**Available records**
Segment Open

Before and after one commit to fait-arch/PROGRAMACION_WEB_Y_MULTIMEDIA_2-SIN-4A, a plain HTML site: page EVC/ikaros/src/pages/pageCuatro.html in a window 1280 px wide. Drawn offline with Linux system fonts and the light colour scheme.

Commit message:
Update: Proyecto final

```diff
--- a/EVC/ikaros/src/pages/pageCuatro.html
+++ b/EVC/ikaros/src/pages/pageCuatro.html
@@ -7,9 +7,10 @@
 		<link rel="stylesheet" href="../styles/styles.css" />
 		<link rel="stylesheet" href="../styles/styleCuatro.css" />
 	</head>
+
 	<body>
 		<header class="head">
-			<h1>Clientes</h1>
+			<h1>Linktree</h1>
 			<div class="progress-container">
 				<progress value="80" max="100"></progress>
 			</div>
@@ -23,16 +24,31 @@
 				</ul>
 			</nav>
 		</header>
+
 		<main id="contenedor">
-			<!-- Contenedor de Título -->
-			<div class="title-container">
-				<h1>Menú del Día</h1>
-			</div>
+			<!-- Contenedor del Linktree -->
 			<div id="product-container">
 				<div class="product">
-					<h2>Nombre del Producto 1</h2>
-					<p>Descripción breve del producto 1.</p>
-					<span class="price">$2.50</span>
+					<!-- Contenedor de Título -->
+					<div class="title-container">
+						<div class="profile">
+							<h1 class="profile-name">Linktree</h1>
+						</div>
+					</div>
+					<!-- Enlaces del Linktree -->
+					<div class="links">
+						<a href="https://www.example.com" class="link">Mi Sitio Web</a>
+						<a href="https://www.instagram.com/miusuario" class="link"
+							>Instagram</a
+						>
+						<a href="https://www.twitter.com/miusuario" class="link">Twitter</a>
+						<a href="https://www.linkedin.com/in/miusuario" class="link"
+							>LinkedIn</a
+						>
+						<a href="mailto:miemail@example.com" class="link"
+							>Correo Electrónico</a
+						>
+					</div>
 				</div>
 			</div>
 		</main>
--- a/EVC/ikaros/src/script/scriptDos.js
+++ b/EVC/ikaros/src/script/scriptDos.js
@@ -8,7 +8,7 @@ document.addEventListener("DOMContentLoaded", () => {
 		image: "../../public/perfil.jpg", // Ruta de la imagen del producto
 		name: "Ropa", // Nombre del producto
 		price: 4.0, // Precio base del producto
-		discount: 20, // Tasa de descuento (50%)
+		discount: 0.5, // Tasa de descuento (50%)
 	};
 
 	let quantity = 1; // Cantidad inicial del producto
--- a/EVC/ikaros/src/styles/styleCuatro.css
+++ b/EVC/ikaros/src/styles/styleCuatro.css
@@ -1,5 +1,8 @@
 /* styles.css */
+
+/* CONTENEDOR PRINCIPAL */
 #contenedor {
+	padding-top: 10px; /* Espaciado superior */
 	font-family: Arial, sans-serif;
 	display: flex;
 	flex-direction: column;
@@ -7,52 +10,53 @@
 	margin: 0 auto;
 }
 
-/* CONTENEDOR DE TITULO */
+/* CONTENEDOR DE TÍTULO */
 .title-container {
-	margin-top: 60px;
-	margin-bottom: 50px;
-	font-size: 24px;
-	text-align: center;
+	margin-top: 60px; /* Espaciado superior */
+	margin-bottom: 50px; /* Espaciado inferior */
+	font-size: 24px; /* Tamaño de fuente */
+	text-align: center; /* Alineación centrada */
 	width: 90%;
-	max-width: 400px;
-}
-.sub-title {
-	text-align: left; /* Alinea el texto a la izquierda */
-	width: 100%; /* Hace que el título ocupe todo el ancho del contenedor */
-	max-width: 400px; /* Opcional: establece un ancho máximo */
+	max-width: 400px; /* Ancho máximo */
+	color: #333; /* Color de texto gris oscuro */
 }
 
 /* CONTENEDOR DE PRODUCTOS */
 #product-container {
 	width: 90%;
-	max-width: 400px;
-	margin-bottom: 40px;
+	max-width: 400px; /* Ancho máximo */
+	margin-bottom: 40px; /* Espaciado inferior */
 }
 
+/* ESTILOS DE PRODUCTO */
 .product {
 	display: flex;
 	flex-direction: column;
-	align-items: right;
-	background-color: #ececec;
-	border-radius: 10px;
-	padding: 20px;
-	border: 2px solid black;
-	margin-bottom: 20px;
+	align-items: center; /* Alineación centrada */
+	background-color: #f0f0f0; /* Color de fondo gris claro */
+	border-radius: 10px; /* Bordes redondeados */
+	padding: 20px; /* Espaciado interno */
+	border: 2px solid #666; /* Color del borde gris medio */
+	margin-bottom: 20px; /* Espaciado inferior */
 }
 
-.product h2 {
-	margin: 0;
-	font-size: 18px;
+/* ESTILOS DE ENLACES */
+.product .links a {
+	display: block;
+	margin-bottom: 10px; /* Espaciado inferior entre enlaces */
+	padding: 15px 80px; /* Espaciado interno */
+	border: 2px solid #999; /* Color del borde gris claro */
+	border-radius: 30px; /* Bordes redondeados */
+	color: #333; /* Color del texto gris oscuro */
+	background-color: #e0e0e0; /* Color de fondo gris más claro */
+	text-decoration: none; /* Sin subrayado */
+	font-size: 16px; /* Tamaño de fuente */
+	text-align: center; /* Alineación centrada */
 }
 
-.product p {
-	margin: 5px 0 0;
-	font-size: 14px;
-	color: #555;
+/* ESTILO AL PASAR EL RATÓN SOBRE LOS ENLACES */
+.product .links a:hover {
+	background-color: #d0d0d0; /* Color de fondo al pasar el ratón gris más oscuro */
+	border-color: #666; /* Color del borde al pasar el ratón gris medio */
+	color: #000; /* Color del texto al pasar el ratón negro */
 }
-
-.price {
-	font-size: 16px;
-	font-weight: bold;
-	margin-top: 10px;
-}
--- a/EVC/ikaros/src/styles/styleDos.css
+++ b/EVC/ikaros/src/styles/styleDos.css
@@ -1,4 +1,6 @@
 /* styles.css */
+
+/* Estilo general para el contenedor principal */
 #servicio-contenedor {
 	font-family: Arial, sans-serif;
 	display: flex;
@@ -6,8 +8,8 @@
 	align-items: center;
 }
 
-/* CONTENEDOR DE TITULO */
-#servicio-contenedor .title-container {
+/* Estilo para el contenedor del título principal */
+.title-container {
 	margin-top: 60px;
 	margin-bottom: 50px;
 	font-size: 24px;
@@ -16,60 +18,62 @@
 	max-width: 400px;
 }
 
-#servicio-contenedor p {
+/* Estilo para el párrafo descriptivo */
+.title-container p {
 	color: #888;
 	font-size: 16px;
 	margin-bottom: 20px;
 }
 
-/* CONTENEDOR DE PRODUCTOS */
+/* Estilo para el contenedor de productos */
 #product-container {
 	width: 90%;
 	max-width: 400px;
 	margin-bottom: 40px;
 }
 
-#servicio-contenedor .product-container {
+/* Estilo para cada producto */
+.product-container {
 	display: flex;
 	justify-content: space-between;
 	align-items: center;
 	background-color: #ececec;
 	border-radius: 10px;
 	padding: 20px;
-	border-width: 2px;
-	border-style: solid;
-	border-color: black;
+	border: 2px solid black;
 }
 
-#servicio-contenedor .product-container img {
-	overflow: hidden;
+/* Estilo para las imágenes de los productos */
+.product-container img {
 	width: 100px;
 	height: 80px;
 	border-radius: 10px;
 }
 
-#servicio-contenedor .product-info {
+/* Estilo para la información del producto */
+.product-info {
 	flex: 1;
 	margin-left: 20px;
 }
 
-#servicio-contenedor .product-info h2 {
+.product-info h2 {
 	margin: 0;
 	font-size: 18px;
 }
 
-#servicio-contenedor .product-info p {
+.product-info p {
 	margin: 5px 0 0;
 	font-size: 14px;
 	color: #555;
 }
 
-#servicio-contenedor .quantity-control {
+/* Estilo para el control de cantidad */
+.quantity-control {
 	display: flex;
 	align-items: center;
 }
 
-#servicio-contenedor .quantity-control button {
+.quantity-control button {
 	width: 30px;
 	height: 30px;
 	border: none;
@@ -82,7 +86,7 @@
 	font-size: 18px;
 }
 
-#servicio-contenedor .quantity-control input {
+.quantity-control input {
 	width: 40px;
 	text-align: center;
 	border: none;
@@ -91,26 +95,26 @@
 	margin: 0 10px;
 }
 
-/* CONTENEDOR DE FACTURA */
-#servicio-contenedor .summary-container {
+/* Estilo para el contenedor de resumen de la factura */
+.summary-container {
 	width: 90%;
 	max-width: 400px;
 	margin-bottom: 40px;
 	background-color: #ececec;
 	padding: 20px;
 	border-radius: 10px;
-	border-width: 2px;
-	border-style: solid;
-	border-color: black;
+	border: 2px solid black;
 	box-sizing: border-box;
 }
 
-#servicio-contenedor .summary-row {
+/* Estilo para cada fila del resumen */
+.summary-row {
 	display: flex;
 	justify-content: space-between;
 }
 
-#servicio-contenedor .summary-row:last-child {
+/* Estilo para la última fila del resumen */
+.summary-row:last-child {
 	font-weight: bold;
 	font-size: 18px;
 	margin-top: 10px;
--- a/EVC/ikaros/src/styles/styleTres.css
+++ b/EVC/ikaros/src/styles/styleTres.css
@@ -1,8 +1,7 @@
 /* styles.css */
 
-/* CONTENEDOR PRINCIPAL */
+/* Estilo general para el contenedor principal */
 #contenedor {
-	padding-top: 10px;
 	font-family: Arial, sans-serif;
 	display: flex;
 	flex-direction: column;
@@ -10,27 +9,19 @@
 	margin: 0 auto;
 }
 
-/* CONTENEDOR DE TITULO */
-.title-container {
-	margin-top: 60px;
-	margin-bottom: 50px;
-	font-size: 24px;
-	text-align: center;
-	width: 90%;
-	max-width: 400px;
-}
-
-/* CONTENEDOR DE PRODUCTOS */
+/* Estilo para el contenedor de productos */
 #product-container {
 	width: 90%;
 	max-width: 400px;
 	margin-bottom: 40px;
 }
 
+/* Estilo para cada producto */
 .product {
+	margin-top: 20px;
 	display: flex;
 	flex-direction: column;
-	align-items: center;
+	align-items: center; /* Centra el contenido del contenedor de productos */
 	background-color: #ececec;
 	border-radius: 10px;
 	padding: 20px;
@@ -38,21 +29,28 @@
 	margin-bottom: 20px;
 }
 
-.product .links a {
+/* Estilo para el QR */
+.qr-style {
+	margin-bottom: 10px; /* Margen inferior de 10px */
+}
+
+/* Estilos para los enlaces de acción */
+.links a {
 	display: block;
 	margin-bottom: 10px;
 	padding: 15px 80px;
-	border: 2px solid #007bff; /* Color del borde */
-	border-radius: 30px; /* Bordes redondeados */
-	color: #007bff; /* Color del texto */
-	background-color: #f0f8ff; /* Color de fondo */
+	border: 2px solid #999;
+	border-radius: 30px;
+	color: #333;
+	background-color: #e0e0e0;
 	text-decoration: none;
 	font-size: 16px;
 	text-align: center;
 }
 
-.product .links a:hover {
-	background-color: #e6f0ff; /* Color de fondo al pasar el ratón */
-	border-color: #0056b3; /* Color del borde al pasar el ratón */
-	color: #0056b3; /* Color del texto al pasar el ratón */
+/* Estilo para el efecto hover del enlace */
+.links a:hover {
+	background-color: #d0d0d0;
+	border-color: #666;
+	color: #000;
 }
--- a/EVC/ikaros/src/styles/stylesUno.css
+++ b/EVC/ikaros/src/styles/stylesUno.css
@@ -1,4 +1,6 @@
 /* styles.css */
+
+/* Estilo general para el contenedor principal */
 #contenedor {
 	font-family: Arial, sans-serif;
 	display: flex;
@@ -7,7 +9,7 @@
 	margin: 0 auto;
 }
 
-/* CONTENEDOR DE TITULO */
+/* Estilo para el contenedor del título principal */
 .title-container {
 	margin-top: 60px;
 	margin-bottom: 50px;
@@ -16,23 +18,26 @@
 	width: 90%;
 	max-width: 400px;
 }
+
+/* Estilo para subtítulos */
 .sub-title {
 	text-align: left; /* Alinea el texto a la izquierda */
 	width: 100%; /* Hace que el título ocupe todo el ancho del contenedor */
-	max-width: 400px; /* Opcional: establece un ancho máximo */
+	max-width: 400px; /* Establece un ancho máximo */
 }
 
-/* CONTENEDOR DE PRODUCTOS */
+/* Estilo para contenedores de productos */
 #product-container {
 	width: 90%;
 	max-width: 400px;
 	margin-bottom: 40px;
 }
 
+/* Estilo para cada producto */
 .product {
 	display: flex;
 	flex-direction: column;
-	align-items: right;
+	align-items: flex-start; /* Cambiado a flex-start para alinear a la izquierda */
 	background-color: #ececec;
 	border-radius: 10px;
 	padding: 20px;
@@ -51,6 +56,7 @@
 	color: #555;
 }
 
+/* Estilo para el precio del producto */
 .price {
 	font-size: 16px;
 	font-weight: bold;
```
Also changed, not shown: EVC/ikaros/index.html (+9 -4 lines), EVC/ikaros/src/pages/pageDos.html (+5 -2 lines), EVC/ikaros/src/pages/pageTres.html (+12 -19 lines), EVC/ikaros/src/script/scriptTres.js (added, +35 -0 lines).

Segment Closed
Segment Open

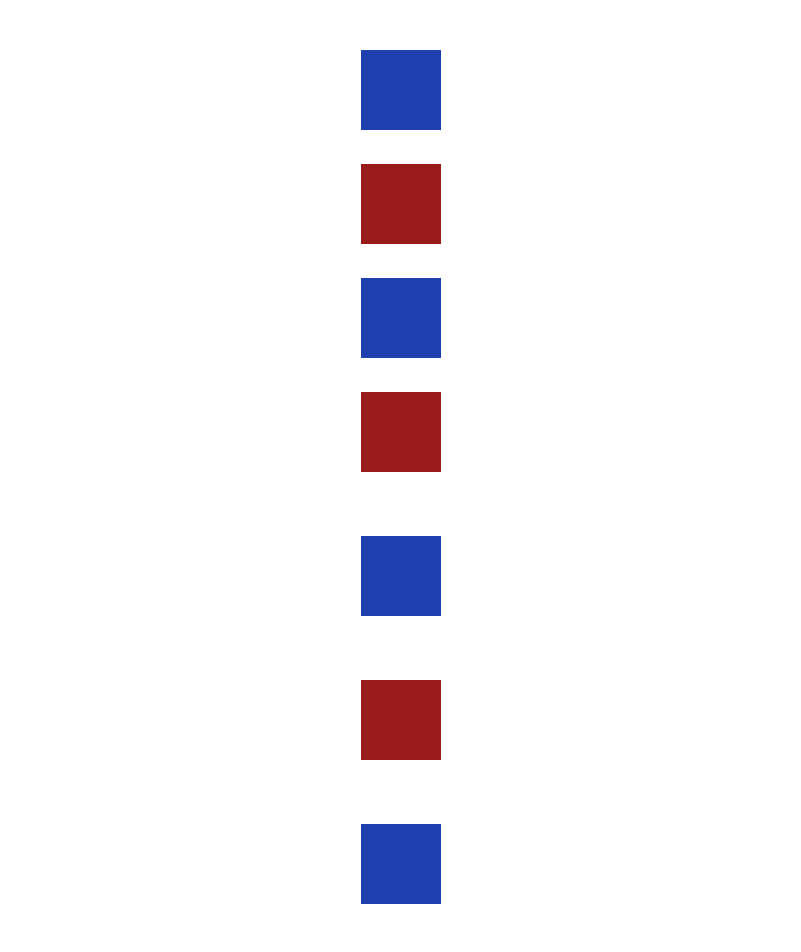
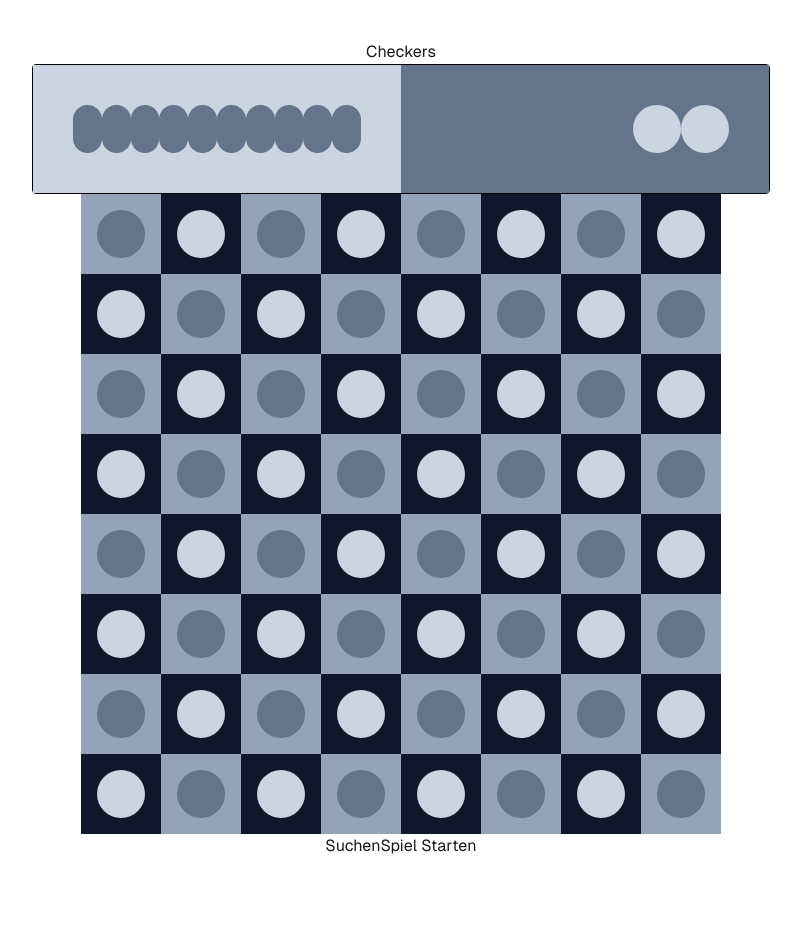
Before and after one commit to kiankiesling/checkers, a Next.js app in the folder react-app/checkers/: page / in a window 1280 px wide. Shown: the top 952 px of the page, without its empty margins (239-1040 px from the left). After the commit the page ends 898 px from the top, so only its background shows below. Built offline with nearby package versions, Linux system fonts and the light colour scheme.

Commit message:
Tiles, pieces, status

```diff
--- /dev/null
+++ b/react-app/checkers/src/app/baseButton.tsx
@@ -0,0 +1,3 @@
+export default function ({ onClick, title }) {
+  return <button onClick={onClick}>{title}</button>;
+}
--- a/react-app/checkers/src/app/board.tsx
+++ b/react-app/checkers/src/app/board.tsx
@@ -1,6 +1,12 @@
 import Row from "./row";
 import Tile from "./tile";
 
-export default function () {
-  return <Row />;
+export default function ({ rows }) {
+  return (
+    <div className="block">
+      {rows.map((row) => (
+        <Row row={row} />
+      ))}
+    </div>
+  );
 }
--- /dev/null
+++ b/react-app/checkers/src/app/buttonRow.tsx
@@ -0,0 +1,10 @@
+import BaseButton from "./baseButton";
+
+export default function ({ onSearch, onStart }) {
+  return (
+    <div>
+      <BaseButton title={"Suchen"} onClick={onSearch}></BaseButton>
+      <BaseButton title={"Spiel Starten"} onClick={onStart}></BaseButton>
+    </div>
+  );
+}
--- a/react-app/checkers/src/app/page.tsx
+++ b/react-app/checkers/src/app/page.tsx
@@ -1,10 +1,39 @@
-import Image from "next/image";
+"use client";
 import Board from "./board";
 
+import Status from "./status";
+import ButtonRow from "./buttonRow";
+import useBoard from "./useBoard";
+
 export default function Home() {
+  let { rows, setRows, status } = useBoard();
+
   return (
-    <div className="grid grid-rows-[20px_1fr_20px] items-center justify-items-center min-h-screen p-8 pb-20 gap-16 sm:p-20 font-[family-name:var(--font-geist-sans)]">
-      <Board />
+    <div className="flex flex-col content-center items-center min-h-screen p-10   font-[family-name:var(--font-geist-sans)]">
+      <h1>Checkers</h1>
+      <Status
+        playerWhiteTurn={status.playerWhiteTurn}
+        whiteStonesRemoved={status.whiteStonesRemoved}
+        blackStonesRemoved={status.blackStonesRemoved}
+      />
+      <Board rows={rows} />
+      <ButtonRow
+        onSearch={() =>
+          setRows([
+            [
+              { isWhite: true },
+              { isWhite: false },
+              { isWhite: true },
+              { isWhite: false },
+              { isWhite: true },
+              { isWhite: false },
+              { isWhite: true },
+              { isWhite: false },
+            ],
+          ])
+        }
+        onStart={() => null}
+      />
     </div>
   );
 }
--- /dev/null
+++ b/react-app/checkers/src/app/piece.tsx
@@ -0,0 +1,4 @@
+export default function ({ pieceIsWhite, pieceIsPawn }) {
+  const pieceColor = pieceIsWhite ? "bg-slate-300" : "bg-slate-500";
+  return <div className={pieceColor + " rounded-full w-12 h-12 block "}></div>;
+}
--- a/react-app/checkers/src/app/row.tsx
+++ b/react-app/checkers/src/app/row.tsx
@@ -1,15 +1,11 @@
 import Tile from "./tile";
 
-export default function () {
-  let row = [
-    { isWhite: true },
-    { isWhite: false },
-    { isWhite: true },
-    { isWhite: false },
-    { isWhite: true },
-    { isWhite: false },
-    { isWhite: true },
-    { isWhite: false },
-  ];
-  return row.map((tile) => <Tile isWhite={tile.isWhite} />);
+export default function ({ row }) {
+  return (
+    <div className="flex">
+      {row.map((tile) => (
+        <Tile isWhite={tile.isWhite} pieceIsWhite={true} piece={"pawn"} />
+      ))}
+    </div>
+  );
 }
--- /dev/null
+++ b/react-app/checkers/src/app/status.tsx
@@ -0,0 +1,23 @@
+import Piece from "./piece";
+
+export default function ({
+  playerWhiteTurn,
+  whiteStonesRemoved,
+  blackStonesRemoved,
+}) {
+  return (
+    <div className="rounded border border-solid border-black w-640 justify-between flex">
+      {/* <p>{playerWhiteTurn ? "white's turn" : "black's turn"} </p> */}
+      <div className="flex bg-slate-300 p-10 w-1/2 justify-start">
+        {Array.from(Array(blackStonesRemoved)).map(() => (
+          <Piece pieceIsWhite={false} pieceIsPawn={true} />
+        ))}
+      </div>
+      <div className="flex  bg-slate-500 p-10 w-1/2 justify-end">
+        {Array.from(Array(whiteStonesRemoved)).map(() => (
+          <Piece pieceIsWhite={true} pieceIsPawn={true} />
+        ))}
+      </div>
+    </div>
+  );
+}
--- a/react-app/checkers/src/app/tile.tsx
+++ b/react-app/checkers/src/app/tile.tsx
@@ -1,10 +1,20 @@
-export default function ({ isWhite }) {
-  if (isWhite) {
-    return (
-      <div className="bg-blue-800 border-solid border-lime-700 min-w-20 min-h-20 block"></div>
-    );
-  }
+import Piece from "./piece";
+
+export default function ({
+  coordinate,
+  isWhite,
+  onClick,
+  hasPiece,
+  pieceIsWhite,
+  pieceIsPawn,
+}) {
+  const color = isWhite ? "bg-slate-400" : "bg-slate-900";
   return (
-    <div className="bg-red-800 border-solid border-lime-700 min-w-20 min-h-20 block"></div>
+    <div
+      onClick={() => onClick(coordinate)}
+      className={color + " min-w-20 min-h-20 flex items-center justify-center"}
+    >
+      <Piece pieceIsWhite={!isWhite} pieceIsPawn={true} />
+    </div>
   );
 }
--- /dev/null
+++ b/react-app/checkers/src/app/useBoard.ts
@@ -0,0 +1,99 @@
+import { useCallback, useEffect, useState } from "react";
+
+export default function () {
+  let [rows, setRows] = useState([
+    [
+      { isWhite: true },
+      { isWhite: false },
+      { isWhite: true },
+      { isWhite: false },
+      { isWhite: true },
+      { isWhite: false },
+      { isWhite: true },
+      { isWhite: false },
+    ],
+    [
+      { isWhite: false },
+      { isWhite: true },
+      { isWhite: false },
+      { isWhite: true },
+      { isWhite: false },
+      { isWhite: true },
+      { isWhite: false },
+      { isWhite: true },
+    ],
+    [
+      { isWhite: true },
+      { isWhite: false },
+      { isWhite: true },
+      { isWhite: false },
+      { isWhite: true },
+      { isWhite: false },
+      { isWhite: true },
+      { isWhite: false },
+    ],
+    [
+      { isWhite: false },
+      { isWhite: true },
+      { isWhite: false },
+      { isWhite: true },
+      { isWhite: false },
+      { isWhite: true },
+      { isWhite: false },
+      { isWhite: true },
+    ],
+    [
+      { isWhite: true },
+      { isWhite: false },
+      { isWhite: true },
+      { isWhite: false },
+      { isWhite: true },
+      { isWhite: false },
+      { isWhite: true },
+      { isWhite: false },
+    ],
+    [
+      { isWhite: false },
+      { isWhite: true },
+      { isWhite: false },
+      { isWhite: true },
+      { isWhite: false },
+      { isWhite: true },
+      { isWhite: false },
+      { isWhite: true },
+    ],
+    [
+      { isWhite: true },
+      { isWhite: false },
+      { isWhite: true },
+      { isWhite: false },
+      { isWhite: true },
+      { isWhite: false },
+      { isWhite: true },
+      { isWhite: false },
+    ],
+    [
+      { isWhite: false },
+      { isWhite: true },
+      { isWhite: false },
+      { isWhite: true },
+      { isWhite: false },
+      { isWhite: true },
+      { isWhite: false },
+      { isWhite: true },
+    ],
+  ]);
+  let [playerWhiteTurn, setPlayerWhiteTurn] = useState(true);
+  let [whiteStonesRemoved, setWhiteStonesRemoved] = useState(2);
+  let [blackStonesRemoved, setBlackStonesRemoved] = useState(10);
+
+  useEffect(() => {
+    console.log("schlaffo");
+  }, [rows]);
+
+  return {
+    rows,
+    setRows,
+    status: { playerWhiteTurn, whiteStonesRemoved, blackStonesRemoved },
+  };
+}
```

Segment Closed

**Required action**
Please return every line from the material above where the string "price" occurs.

**Solution below**
-					<span class="price">$2.50</span>
 		price: 4.0, // Precio base del producto
-.price {
 .price {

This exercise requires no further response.